While plaintiffs’ attempts to broaden the application of Shenker in subsequent litigation have not been successful, and Shenker generally did not affect the advice we provide to directors or trustees regarding their duties in a change of control or otherwise, the 2016 Legislation provides additional clarity regarding director and trustee duties under Maryland law. The legislation confirms that a director must act in accordance with the statutory standard of conduct under Section 2-405.1(a) of the MGCL in all circumstances, both in day-to-day management activities and in extraordinary matters, such as a change of control. The legislation also confirms that the duties of directors are identical in both unsolicited and solicited transactions.

In addition, the 2016 Legislation distinguishes between the “acts” and “duties” of a director. Acts are what a director does as a director, including as a member of a committee of the board of directors, such as overseeing the management of the business and affairs of a corporation and making decisions. Duties are the standard for the performance by a director of those acts: (a) good faith, (b) action in a manner reasonably believed by the director to be in the best interests of the corporation and (c) the care of an ordinarily prudent person in a like position under similar circumstances. It is important to note that these duties apply to each director individually, director by director, and not collectively to the board of directors as a whole.

The 2016 Legislation further amends the MGCL by deleting Section 2-405.1(g), the statutory bar to direct stockholder claims for breach of the statutory standard of conduct. We believe that this statutory prohibition on direct claims contributed to the court’s decision in Shenker to invoke common law director duties paired with a right to bring a direct action for breach of those duties. The result of this amendment should be that a stockholder’s right to sue directly or derivatively for breach of the statutory standard of conduct will be determined under applicable case law, which distinguishes between injury to the corporation (derivative claim available) and injury to the stockholder (derivative claim not available), as was the case prior to the addition of Section 2-405.1(g) in 1999.

The 2016 Legislation also (a) retains the statutory presumption in Section 2-405.1 that any act of a director of a corporation is in accordance with the three-part statutory standard and (b) expands the disclaimer in Section 2-405.1 to provide that “an act of a director of a corporation relating to or affecting [i] an acquisition or a potential acquisition of control of the corporation or [ii] any other transaction or potential transaction involving the corporation may not be subject to a higher duty or greater scrutiny than is applied to any other act of a director.”

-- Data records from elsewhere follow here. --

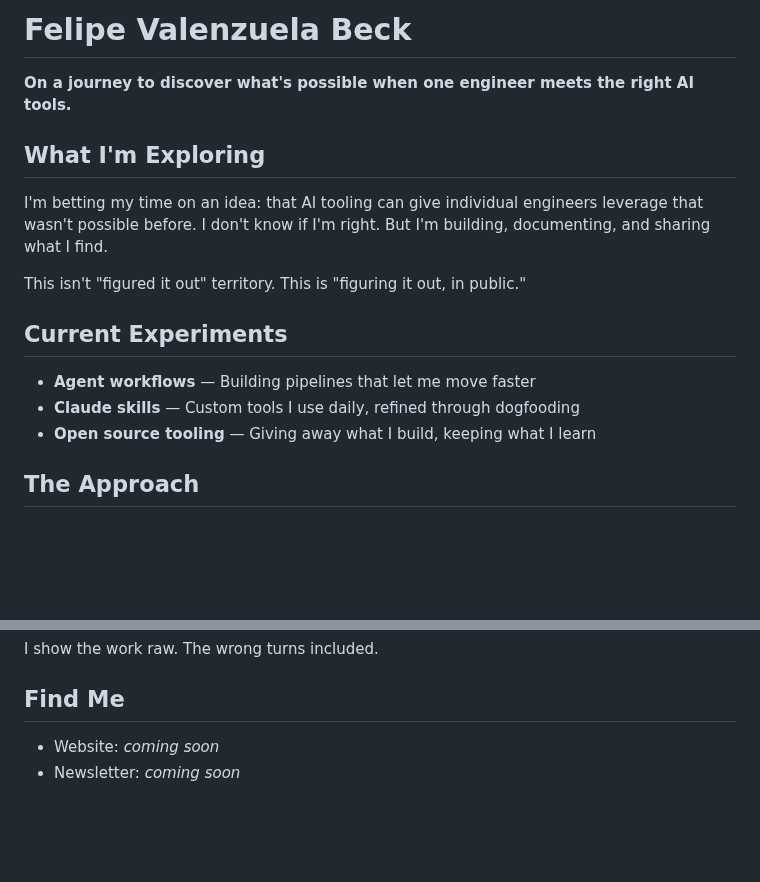
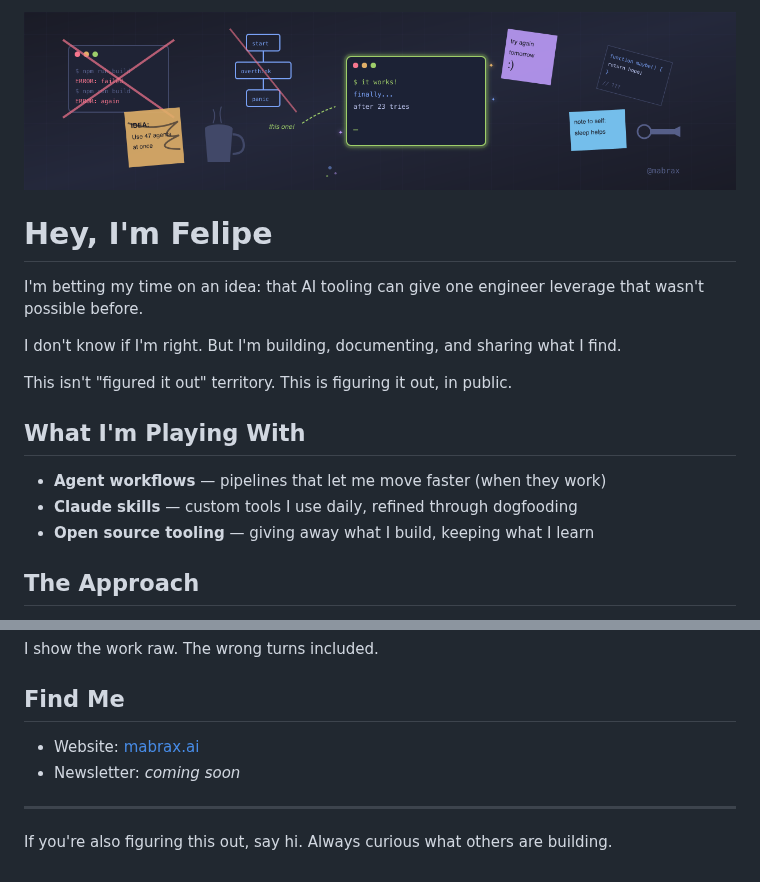
Before and after one commit to mabrax/mabrax, a Markdown page: README.md, 2 parts joined by grey strips. GitHub-like rendering; pictures changed too: banner.png (added); blank space fills up the shorter version.

Commit message:
Add playful chaos banner + warmer README
- Tokyo Night themed banner with failed experiments and one glowing success
- "Hey, I'm Felipe" instead of formal header
- Updated website link (mabrax.ai is live)
- Added warm closing invitation

🤖 Generated with [Claude Code](https://claude.com/claude-code)

Co-Authored-By: Claude Opus 4.5 <noreply@anthropic.com>

```diff
--- a/README.md
+++ b/README.md
@@ -1,18 +1,18 @@
-# Felipe Valenzuela Beck
+![Banner](banner.png)
 
-**On a journey to discover what's possible when one engineer meets the right AI tools.**
+# Hey, I'm Felipe
 
-## What I'm Exploring
+I'm betting my time on an idea: that AI tooling can give one engineer leverage that wasn't possible before.
 
-I'm betting my time on an idea: that AI tooling can give individual engineers leverage that wasn't possible before. I don't know if I'm right. But I'm building, documenting, and sharing what I find.
+I don't know if I'm right. But I'm building, documenting, and sharing what I find.
 
-This isn't "figured it out" territory. This is "figuring it out, in public."
+This isn't "figured it out" territory. This is figuring it out, in public.
 
-## Current Experiments
+## What I'm Playing With
 
-- **Agent workflows** — Building pipelines that let me move faster
-- **Claude skills** — Custom tools I use daily, refined through dogfooding
-- **Open source tooling** — Giving away what I build, keeping what I learn
+- **Agent workflows** — pipelines that let me move faster (when they work)
+- **Claude skills** — custom tools I use daily, refined through dogfooding
+- **Open source tooling** — giving away what I build, keeping what I learn
 
 ## The Approach
 
@@ -30,5 +30,9 @@ I show the work raw. The wrong turns included.
 
 ## Find Me
 
-- Website: *coming soon*
+- Website: [mabrax.ai](https://mabrax.ai)
 - Newsletter: *coming soon*
+
+---
+
+If you're also figuring this out, say hi. Always curious what others are building.
```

Finally, the 2016 Legislation amends the MRL to expand the cross-reference to all subsections of MGCL Section 2-405.1 to clarify that a trustee of a Maryland REIT is generally subject to the same duties as a director of a Maryland corporation.